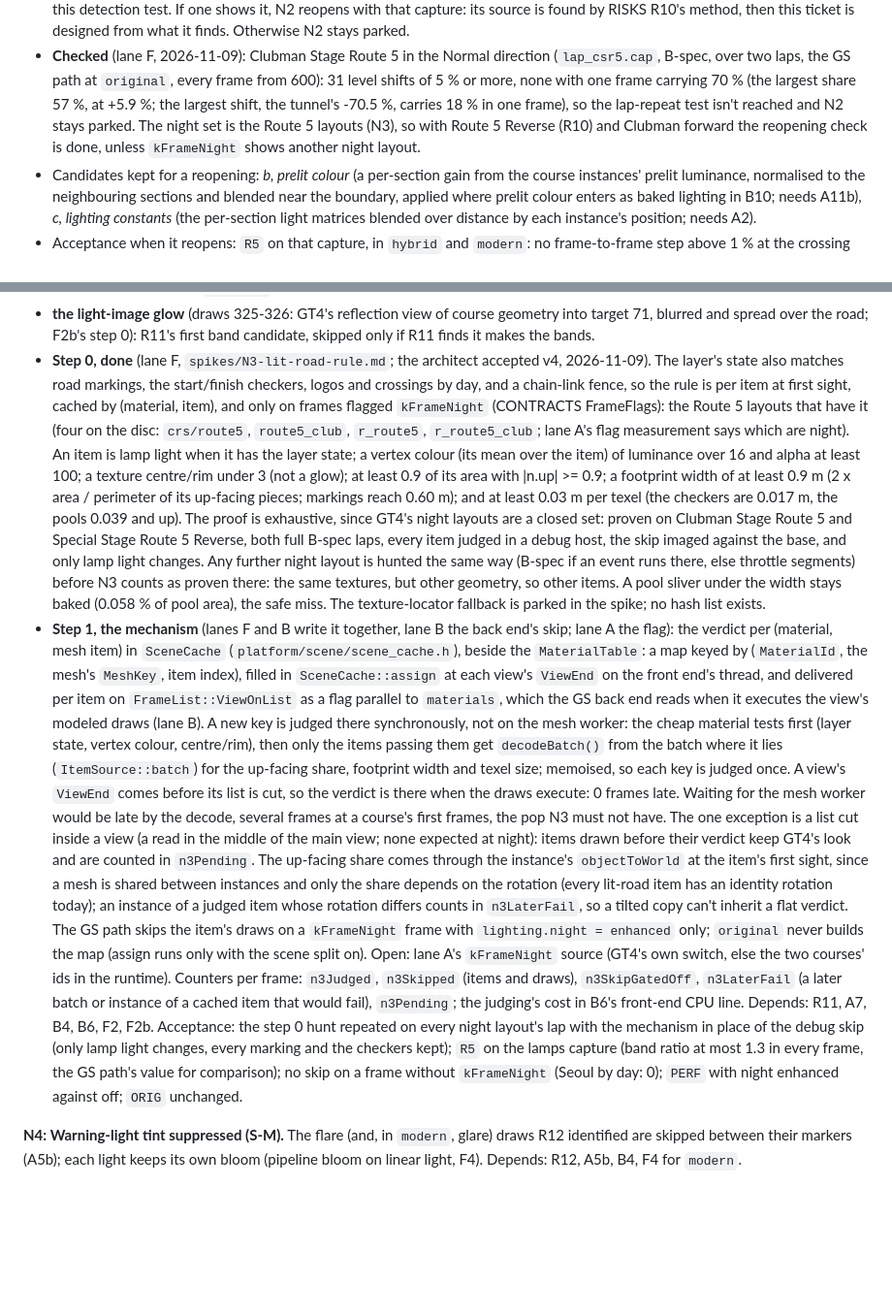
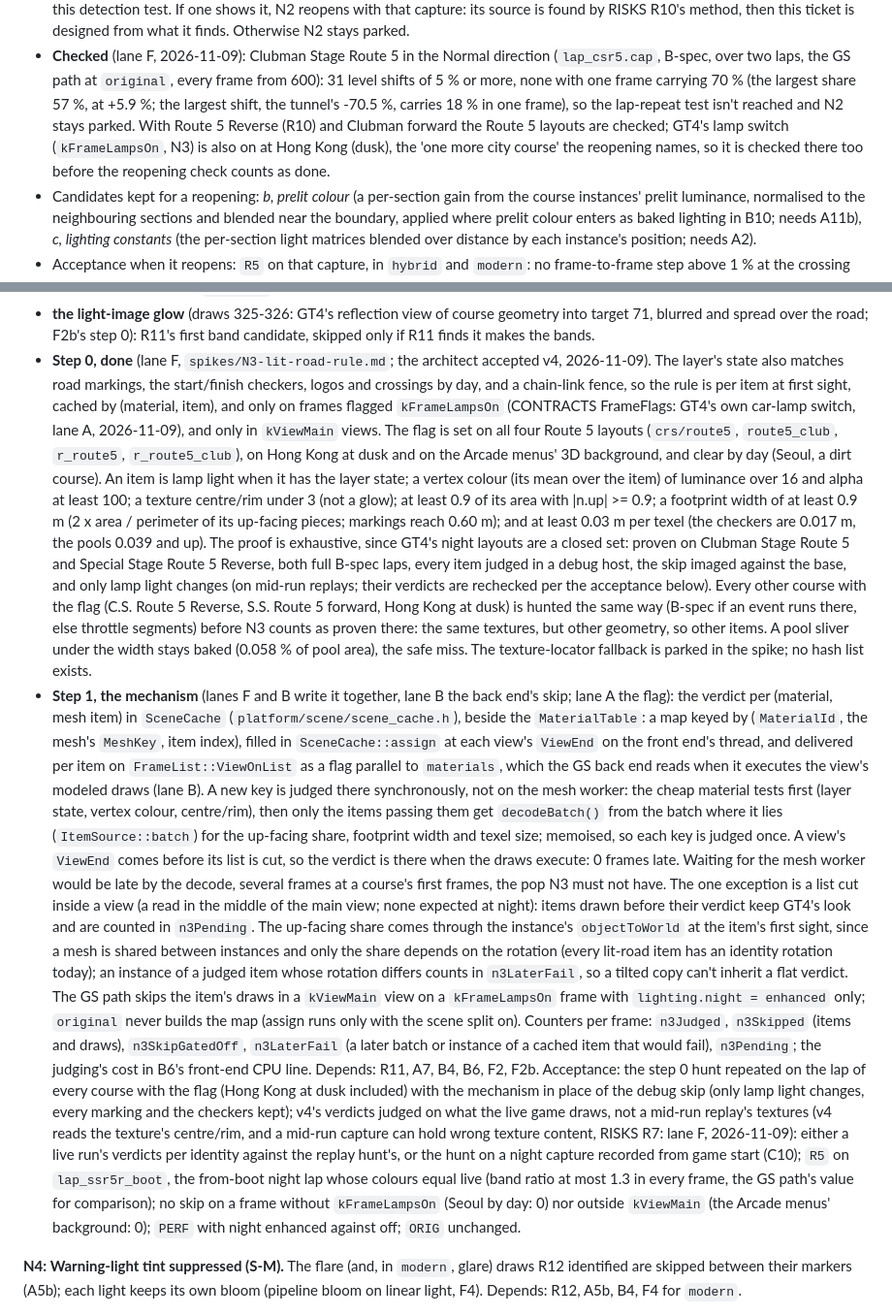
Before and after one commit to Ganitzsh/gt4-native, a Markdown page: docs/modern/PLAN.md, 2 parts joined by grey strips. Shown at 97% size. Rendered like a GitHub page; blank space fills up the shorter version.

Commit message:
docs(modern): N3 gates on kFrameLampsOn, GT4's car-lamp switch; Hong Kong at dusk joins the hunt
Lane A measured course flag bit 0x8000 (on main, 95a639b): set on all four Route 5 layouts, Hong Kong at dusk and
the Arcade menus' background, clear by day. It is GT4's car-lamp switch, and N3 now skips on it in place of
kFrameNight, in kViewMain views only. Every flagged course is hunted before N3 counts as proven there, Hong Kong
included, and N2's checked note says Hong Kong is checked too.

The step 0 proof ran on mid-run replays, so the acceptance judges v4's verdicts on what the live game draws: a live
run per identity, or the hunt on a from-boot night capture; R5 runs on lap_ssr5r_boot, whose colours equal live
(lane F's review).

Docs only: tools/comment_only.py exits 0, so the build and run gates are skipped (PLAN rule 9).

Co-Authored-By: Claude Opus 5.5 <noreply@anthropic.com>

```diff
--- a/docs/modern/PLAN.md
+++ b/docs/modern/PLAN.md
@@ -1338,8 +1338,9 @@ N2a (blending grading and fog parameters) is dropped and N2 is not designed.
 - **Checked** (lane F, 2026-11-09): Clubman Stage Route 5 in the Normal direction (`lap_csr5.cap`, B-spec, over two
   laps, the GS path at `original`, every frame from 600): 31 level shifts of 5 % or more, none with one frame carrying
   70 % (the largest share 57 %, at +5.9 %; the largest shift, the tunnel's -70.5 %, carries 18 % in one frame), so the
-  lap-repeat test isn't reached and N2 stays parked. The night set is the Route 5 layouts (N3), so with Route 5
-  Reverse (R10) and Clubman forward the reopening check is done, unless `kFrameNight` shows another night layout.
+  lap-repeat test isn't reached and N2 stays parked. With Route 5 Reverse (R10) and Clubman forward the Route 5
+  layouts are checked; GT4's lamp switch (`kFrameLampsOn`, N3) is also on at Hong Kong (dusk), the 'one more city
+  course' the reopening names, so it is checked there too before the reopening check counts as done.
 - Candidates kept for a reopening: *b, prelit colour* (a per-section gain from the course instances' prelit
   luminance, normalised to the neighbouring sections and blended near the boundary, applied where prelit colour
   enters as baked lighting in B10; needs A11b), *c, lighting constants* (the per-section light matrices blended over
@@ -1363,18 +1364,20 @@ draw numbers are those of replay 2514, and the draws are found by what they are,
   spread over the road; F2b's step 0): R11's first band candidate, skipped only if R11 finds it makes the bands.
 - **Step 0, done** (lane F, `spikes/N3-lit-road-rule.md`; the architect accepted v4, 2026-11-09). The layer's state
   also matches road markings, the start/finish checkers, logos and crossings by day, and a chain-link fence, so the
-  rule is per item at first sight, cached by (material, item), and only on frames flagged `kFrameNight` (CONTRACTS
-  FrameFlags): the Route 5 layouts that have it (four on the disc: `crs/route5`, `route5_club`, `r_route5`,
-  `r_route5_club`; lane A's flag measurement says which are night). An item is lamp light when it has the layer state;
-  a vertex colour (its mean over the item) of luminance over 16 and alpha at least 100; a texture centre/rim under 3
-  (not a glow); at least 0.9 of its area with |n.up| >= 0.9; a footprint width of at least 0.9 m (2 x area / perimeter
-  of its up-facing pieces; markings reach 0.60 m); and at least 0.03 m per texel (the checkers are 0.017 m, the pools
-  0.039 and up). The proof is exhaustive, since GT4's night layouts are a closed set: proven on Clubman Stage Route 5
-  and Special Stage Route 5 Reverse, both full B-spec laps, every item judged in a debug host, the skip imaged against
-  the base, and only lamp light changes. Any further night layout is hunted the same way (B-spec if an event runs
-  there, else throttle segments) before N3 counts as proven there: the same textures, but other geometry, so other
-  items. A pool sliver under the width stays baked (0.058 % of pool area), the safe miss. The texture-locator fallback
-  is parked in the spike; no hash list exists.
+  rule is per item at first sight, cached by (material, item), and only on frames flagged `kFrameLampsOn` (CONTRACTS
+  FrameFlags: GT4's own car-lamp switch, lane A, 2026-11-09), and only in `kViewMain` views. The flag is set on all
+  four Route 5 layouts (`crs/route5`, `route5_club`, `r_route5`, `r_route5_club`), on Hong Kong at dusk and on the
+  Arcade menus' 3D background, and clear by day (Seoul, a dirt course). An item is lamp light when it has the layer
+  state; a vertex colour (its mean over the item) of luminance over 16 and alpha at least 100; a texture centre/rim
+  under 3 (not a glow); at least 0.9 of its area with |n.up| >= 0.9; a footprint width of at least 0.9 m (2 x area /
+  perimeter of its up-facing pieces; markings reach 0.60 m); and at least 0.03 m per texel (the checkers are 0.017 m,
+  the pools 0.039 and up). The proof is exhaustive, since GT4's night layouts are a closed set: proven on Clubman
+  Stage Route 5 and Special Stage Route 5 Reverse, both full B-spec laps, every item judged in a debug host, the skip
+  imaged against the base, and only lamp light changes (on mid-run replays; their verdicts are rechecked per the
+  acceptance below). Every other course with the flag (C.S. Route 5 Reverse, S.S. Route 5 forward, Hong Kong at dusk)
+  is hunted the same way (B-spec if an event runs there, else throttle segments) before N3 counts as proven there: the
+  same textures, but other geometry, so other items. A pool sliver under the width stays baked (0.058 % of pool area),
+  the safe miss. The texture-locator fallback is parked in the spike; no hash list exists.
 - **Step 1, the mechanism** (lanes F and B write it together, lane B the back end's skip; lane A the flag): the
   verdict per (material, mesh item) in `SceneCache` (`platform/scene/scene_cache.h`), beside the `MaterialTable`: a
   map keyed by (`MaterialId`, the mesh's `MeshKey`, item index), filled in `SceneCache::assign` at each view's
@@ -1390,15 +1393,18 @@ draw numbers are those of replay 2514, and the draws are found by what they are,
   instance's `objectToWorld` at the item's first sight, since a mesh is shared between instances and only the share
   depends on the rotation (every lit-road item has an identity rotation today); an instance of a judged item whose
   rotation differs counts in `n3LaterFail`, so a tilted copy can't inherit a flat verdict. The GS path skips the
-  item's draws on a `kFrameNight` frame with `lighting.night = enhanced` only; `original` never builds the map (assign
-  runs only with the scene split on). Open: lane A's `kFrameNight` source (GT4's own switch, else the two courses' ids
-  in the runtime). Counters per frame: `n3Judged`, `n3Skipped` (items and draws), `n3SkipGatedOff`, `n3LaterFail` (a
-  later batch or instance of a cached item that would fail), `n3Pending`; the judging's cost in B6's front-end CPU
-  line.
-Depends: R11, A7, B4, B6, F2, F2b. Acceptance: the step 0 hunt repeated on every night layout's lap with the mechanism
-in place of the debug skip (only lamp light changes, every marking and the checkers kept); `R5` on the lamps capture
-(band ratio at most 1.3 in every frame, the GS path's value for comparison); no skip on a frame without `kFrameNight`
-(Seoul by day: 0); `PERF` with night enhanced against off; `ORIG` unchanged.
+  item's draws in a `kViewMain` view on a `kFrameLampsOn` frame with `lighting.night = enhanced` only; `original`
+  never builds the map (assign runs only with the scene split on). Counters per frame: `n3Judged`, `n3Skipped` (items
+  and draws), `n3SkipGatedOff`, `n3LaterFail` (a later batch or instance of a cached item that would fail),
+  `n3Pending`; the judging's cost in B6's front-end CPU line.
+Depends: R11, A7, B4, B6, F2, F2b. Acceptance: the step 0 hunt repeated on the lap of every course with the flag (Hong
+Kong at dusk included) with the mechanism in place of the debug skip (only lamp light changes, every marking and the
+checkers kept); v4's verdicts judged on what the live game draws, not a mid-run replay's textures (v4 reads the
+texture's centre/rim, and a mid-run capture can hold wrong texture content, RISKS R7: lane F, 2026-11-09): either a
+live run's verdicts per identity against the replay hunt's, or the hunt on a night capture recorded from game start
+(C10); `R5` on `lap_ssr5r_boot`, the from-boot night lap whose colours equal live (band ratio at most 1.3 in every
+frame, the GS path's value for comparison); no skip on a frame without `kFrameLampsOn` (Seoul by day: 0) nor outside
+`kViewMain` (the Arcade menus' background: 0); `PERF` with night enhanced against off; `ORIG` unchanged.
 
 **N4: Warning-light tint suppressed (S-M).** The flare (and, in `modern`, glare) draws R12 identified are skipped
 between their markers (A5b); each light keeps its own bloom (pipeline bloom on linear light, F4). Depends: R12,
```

- - - - - - -

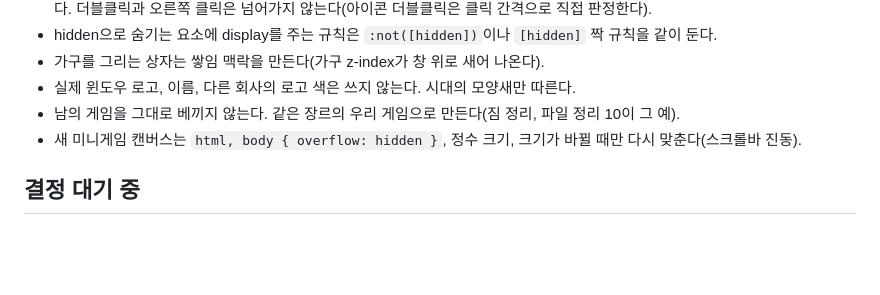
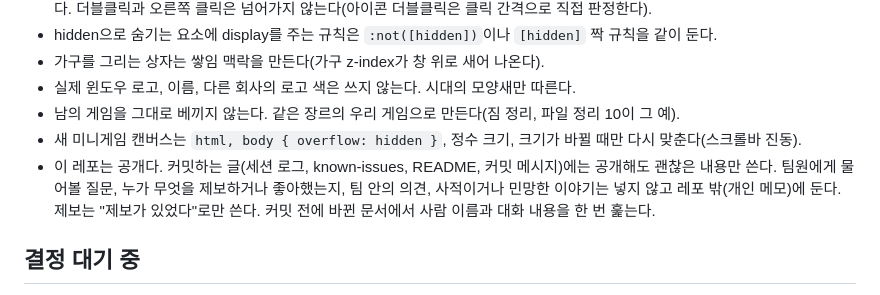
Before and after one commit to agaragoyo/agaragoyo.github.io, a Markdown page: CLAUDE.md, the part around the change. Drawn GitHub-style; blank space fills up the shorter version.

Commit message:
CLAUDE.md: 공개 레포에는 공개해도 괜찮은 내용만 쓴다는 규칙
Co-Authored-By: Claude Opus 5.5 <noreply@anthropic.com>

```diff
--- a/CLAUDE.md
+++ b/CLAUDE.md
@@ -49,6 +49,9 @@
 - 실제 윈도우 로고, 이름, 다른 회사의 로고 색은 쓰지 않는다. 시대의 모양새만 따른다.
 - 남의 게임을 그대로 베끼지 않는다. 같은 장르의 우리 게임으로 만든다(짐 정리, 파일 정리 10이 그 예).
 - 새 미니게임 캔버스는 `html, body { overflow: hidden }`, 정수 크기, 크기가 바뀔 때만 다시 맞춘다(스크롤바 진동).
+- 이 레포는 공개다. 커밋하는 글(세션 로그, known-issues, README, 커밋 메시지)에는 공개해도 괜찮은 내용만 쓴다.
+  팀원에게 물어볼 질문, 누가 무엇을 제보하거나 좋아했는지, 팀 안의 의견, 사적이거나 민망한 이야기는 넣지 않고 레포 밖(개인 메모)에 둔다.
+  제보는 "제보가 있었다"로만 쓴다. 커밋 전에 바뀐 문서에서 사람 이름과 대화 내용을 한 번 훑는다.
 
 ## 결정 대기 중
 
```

- - - - - - -

### Directions for this task
Given the records above, restate word for word only the lines starting at the one with "Before and after one commit to Ganitzsh/gt4-native, a" and ending at the one with "the Arcade menus' background, clear".

### Expected output
Before and after one commit to Ganitzsh/gt4-native, a Markdown page: docs/modern/PLAN.md, 2 parts joined by grey strips. Shown at 97% size. Rendered like a GitHub page; blank space fills up the shorter version.

Commit message:
docs(modern): N3 gates on kFrameLampsOn, GT4's car-lamp switch; Hong Kong at dusk joins the hunt
Lane A measured course flag bit 0x8000 (on main, 95a639b): set on all four Route 5 layouts, Hong Kong at dusk and
the Arcade menus' background, clear by day. It is GT4's car-lamp switch, and N3 now skips on it in place of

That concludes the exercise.